In line with its recent efforts to advocate the hiring of rehabilitated criminal offenders, the city of Little Rock has created three new mowing and maintenance crews made up solely of participants in its re-entry program.
Since October 2015, 367 city residents have enrolled in the Little Rock program. The city has hired 37 of its re-entry program graduates for positions at various departments, including the Police and Fire departments, the zoo, the Human Resources Department and the Finance Department.
City Manager Bruce Moore said Little Rock, through its re-entry program, “helps former offenders navigate their transition back into society and at the same time reaps benefits of hiring hardworking individuals who are motivated to get their lives back on track.”
“By giving them a second chance, we get the opportunity to grow a more skilled workforce at the city, which is why adding more positions across more departments is so important,” Moore said.
The city is aiming to have at least one re-entry position in each of its departments.
There are three re-entry workers in the Police Department already, and officials have previously said that if the Police Department can find a job for an ex-felon, any department can. The grounds worker hired to work in the department last year got a new job with a private company last month.
This fall, the city created three new mowing crews in the Public Works Department, which include three full-time positions and 12 part-time jobs.
Little Rock gets about 1,500 mowing and ditch maintenance requests through its 311 citizen request and information service each year.

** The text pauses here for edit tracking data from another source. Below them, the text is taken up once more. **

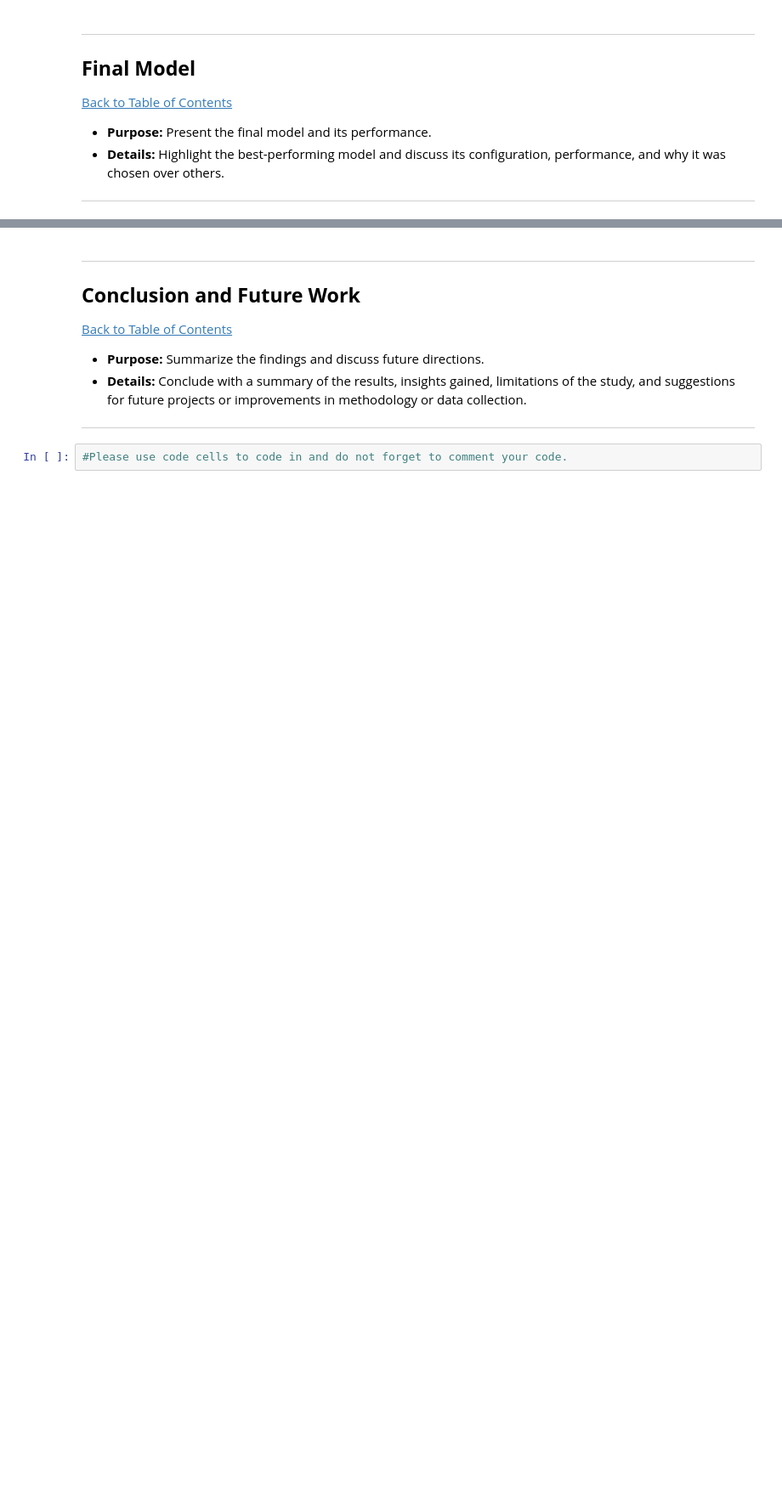
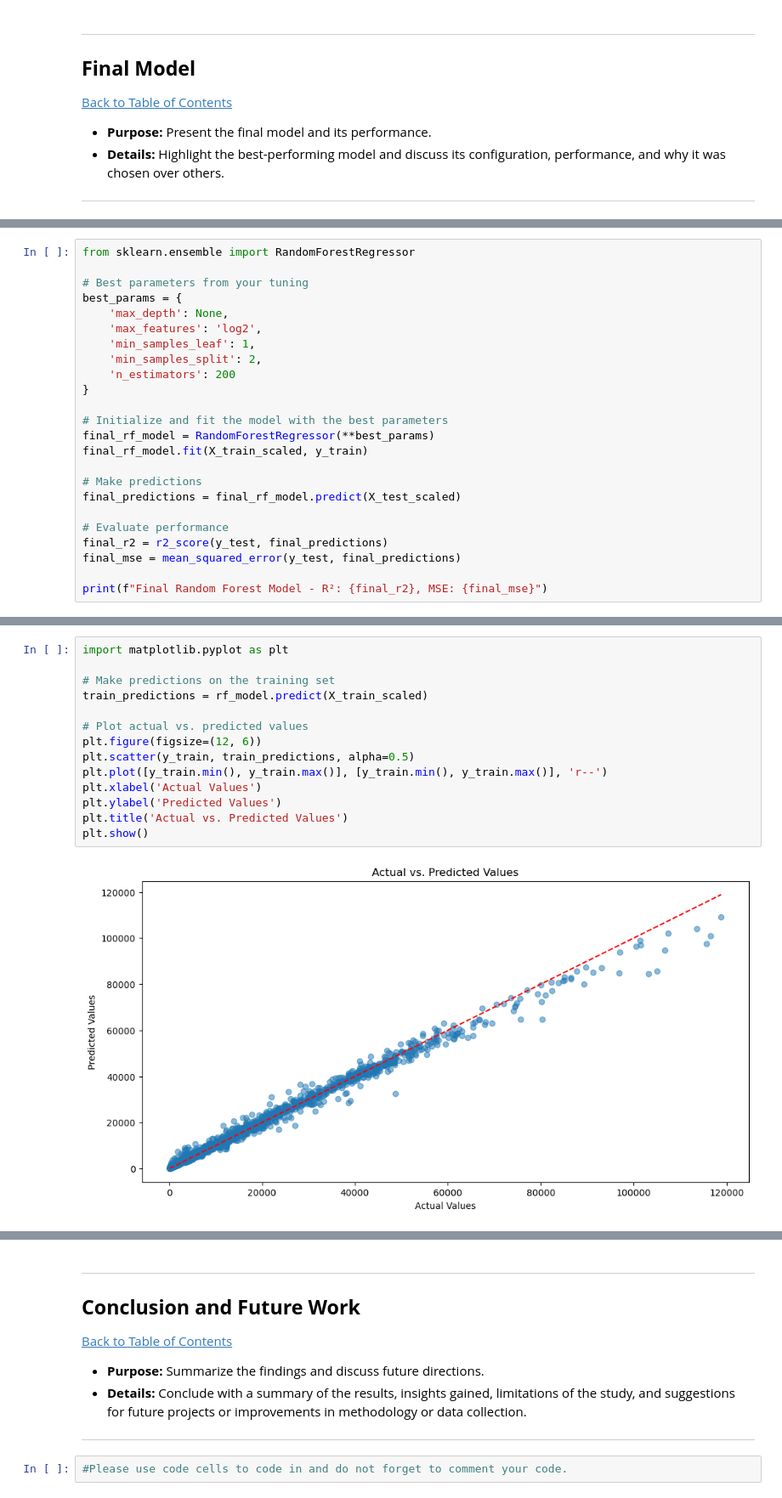
Before and after one commit to Thabi98/world_sustainability, a Jupyter notebook: QCTO---Workplace-Module-Notebook-Template-4571.ipynb, the cells around one changed output, grey strips where cells are left out. Shown at 85% size. Drawn from its saved outputs; the diff is of its cells as text; blank space fills up the shorter version.

Commit message:
Model Evaluation and Final Model

```diff
--- a/QCTO---Workplace-Module-Notebook-Template-4571.ipynb
+++ b/QCTO---Workplace-Module-Notebook-Template-4571.ipynb
@@ -967,0 +1103,24 @@ plt.show()
+# %%
+from sklearn.ensemble import RandomForestRegressor
+
+# Best parameters from your tuning
+best_params = {
+    'max_depth': None,
+    'max_features': 'log2',
+    'min_samples_leaf': 1,
+    'min_samples_split': 2,
+    'n_estimators': 200
+}
+
+# Initialize and fit the model with the best parameters
+final_rf_model = RandomForestRegressor(**best_params)
+final_rf_model.fit(X_train_scaled, y_train)
+
+# Make predictions
+final_predictions = final_rf_model.predict(X_test_scaled)
+
+# Evaluate performance
+final_r2 = r2_score(y_test, final_predictions)
+final_mse = mean_squared_error(y_test, final_predictions)
+
+print(f"Final Random Forest Model - R²: {final_r2}, MSE: {final_mse}")
@@ -967,0 +1131,16 @@ plt.show()
+# %%
+import matplotlib.pyplot as plt
+
+# Make predictions on the training set
+train_predictions = rf_model.predict(X_train_scaled)
+
+# Plot actual vs. predicted values
+plt.figure(figsize=(12, 6))
+plt.scatter(y_train, train_predictions, alpha=0.5)
+plt.plot([y_train.min(), y_train.max()], [y_train.min(), y_train.max()], 'r--')
+plt.xlabel('Actual Values')
+plt.ylabel('Predicted Values')
+plt.title('Actual vs. Predicted Values')
+plt.show()
+# %% [output]
+[figure, added]
```
Also changed, not shown: parts of 25 cells of this notebook.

Including the three new crews, there are six to nine crews working daily on mowing and maintaining public rights of way.
“The additional three re-entry crews will help Public Works provide a quicker response to 311 service requests for mowing and right of way maintenance and should increase the frequency which Public Works mows and maintains the right of way,” department Director Jon Honeywell said.
The city’s re-entry program provides employment training opportunities to nonviolent Little Rock citizens with criminal histories. Criminal convictions can range from misdemeanors to felonies, and incarceration is not a requirement.

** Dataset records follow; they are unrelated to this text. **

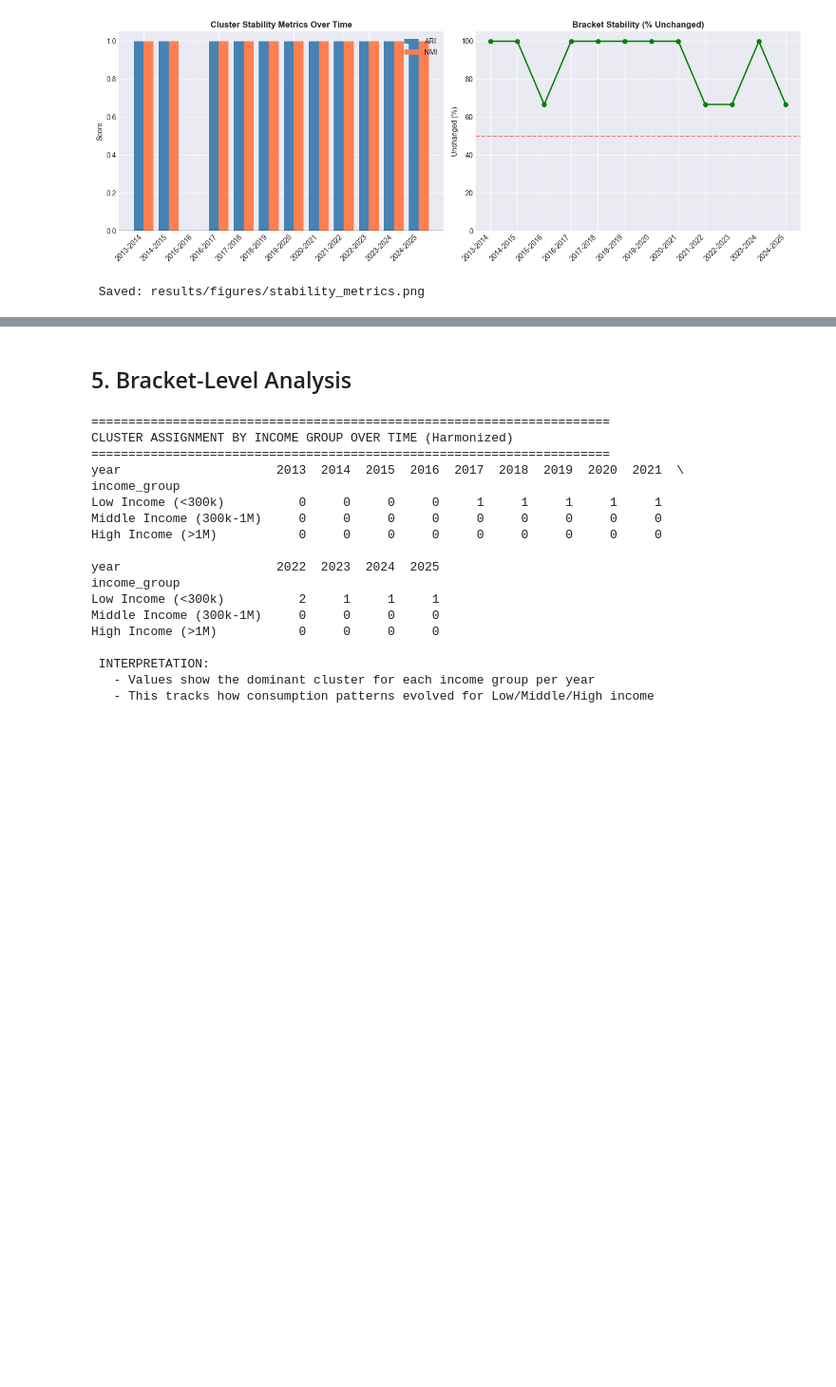
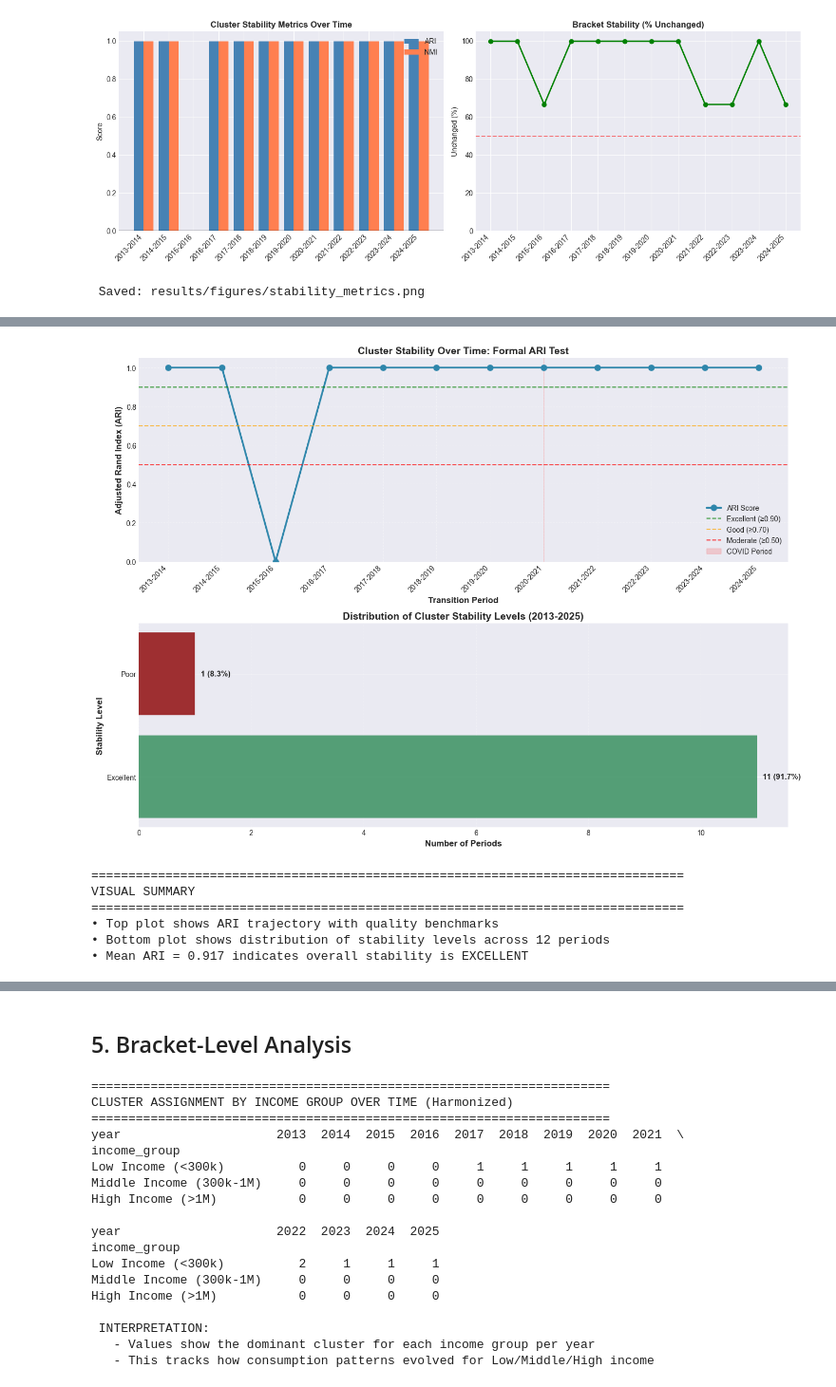
Before and after one commit to Seafood99/Research, a Jupyter notebook: notebooks/04_temporal_stability.ipynb, the cells around one changed output, grey strips where cells are left out. Shown at 95% size. Saved outputs shown, nothing was run; the diff lists cells and outputs as text; code cells hidden in the pictures; blank space fills up the shorter version.

```diff
--- a/notebooks/04_temporal_stability.ipynb
+++ b/notebooks/04_temporal_stability.ipynb
@@ -481,0 +663,68 @@ print(" Saved: results/figures/stability_metrics.png")
+# %%
+# Cell 11c: ARI Trend Visualization
+
+fig, axes = plt.subplots(2, 1, figsize=(14, 10))
+
+# Plot 1: ARI Over Time with Thresholds
+ax1 = axes[0]
+ax1.plot(range(len(ari_values)), ari_values['ARI'],
+         marker='o', linewidth=2.5, markersize=8, color='#2E86AB', label='ARI Score')
+
+# Add quality threshold lines
+ax1.axhline(y=0.90, color='green', linestyle='--', linewidth=1.5, alpha=0.7, label='Excellent (≥0.90)')
+ax1.axhline(y=0.70, color='orange', linestyle='--', linewidth=1.5, alpha=0.7, label='Good (≥0.70)')
+ax1.axhline(y=0.50, color='red', linestyle='--', linewidth=1.5, alpha=0.7, label='Moderate (≥0.50)')
+
+# Highlight COVID period
+covid_mask = (ari_values['Year1'] >= 2020) & (ari_values['Year2'] <= 2021)
+if covid_mask.any():
+    covid_indices = ari_values[covid_mask].index
+    ax1.axvspan(covid_indices.min(), covid_indices.max(), alpha=0.15, color='red', label='COVID Period')
+
+ax1.set_xlabel('Transition Period', fontsize=12, fontweight='bold')
+ax1.set_ylabel('Adjusted Rand Index (ARI)', fontsize=12, fontweight='bold')
+ax1.set_title('Cluster Stability Over Time: Formal ARI Test', fontsize=14, fontweight='bold')
+ax1.set_xticks(range(len(ari_values)))
+ax1.set_xticklabels(ari_values['Period'], rotation=45, ha='right')
+ax1.legend(loc='lower right', fontsize=10)
+ax1.grid(True, alpha=0.3, linestyle='--')
+ax1.set_ylim([0, 1.05])
+
+# Plot 2: Stability Level Distribution (Categorical)
+ax2 = axes[1]
+stability_counts = ari_values['Stability Level'].value_counts()
+colors_map = {'Excellent': '#2E8B57', 'Good': '#4682B4', 'Moderate': '#FF8C00',
+              'Low': '#DC143C', 'Poor': '#8B0000'}
+bar_colors = [colors_map.get(level, 'gray') for level in stability_counts.index]
+
+bars = ax2.barh(stability_counts.index, stability_counts.values, color=bar_colors, alpha=0.8)
+
+# Add value labels on bars
+for i, (idx, val) in enumerate(stability_counts.items()):
+    percentage = (val / len(ari_values)) * 100
+    ax2.text(val + 0.1, i, f'{val} ({percentage:.1f}%)',
+             va='center', fontsize=11, fontweight='bold')
+
+ax2.set_xlabel('Number of Periods', fontsize=12, fontweight='bold')
+ax2.set_ylabel('Stability Level', fontsize=12, fontweight='bold')
+ax2.set_title('Distribution of Cluster Stability Levels (2013-2025)', fontsize=14, fontweight='bold')
+ax2.grid(True, alpha=0.3, axis='x', linestyle='--')
+
+plt.tight_layout()
+plt.show()
+
+# Print visual summary
+print("\n" + "=" * 80)
+print("VISUAL SUMMARY")
+print("=" * 80)
+print(f"• Top plot shows ARI trajectory with quality benchmarks")
+print(f"• Bottom plot shows distribution of stability levels across {len(ari_values)} periods")
+print(f"• Mean ARI = {ari_values['ARI'].mean():.3f} indicates overall stability is {ari_values['Stability Level'].mode()[0].upper()}")
+# %% [output]
+[figure, added]
+================================================================================
+VISUAL SUMMARY
+================================================================================
+• Top plot shows ARI trajectory with quality benchmarks
+• Bottom plot shows distribution of stability levels across 12 periods
+• Mean ARI = 0.917 indicates overall stability is EXCELLENT
```
Also changed, not shown: parts of 4 cells of this notebook, 2 other files.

The “Community Programs [Department] and the city manager are committed to providing employment training opportunities, removing barriers to employment and implementing strategies and partnerships with state agencies, local community organizations, and private-sector employers to address the needs of re-entry participants in the Little Rock community,” said Dana Dossett, the community programs director.

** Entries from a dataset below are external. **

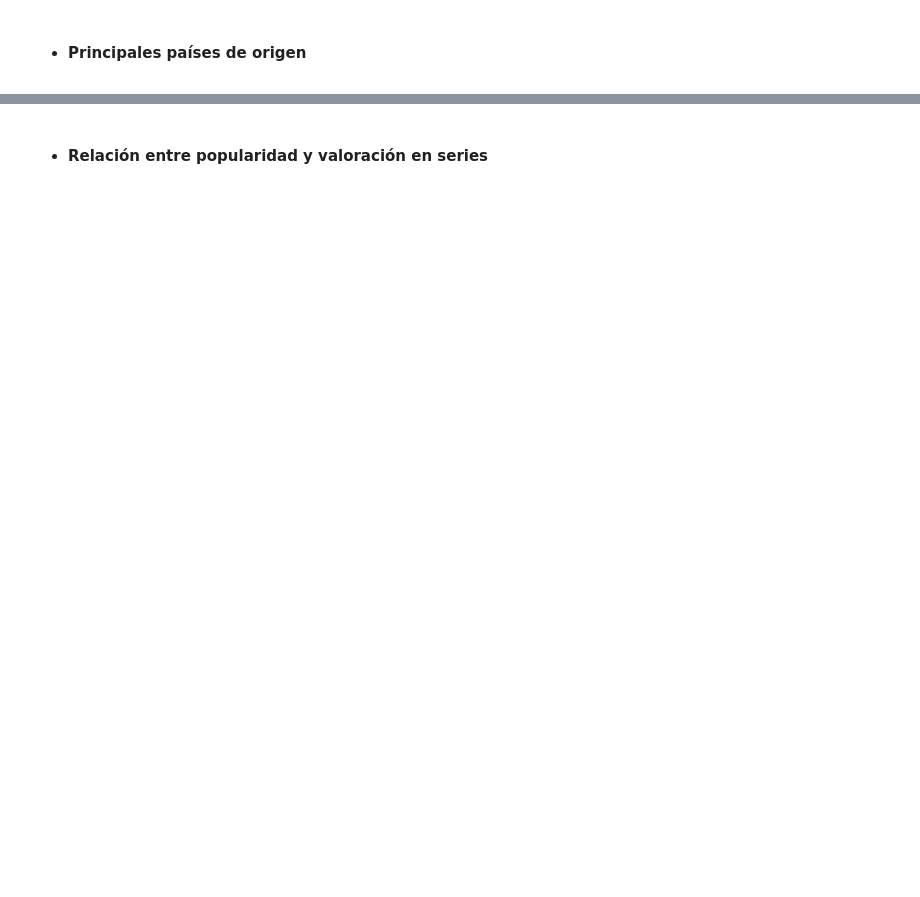
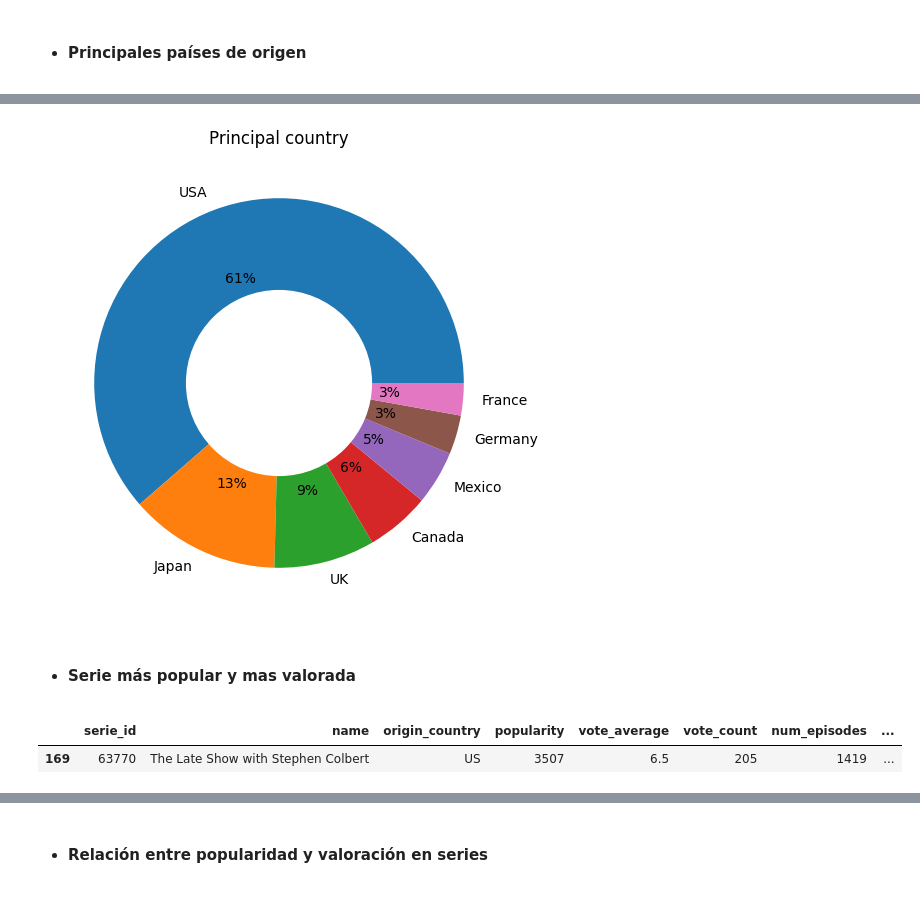
Before and after one commit to Jimme7/EDA-Films, a Jupyter notebook: src/Notebooks/Analysis_and_Visualizations.ipynb, the cells around one changed output, grey strips where cells are left out. Drawn from its saved outputs; the diff is of its cells as text; code cells hidden in the pictures; blank space fills up the shorter version.

```diff
--- a/src/Notebooks/Analysis_and_Visualizations.ipynb
+++ b/src/Notebooks/Analysis_and_Visualizations.ipynb
@@ -207,2 +252,5 @@ plt.show()
 # %% [markdown]
 - #### Principales países de origen
+# %%
+principal_country = series.groupby('origin_country')['serie_id'].count().sort_values(ascending=False)[:7]
+principal_country
@@ -208,0 +267,33 @@ plt.show()
+# %%
+# Diccionario de mapeo
+mapeo = {'US': 'USA', 'JP': 'Japan', 'GB': 'UK', 'CA': 'Canada',
+         'MX': 'Mexico', 'DE': 'Germany', 'FR': 'France'}
+
+principal_country.index = principal_country.index.map(mapeo)
+# %%
+labels = principal_country.index
+data = principal_country.values
+
+# Creaamos el gráfico de pastel
+plt.figure(figsize=(6, 6))
+plt.pie(data, labels=labels,  autopct='%.0f%%')
+
+# Añadimos un círculo
+my_circle=plt.Circle( (0,0), 0.5, color='white')
+p=plt.gcf()
+p.gca().add_artist(my_circle)
+
+# Título del gráfico
+plt.title('Principal country')
+
+plt.show()
+# %% [output]
+[figure, added]
+# %% [markdown]
+- #### Serie más popular y mas valorada
+# %%
+popular_serie = series.sort_values(by='popularity', ascending= False)
+popular_serie.head(1)
+# %% [output]
+|  | serie_id | name | origin_country | popularity | vote_average | vote_count | num_episodes | ... |
+| 169 | 63770 | The Late Show with Stephen Colbert | US | 3507 | 6.5 | 205 | 1419 | ... |
```
Also changed, not shown: parts of 15 cells of this notebook.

In 2015, almost 17 percent of the 19,860 Arkansans incarcerated in state prisons were released and paroled to Little Rock.
Each year, more than 700,000 people are released from state and federal prison, and another 9 million are cycled through local jails nationwide.
“Statistics indicate that more than two-thirds of state prisoners are rearrested within three years of their release, and half are re-incarcerated. High rates of recidivism mean more crime, more victims, and more pressure on an overburdened criminal justice system,” Dossett said.
Employment training is a crucial part of rehabilitation, as well as being able to obtain a good job, experts say.
The city has tried to lead by example in hiring some of its own re-entry program graduates, but it is working to encourage other government agencies and private businesses to play a part also.
The city keeps a list of Central Arkansas employers willing to hire applicants with a criminal background, and provides that to anyone seeking re-entry assistance and those enrolled in the city’s program.
“It is critical for recently released citizens and residents with long-term unemployment to be engaged in productive activities. Temporary subsidized jobs and support services (provided by the contracted providers’ Goodwill Industries of Arkansas and Our House) help build the employability of individuals with little or no recent work history while providing a source of legitimate income,” Dossett said of the city’s program.
Print Headline: Ex-offenders hired for LR’s re-entry crews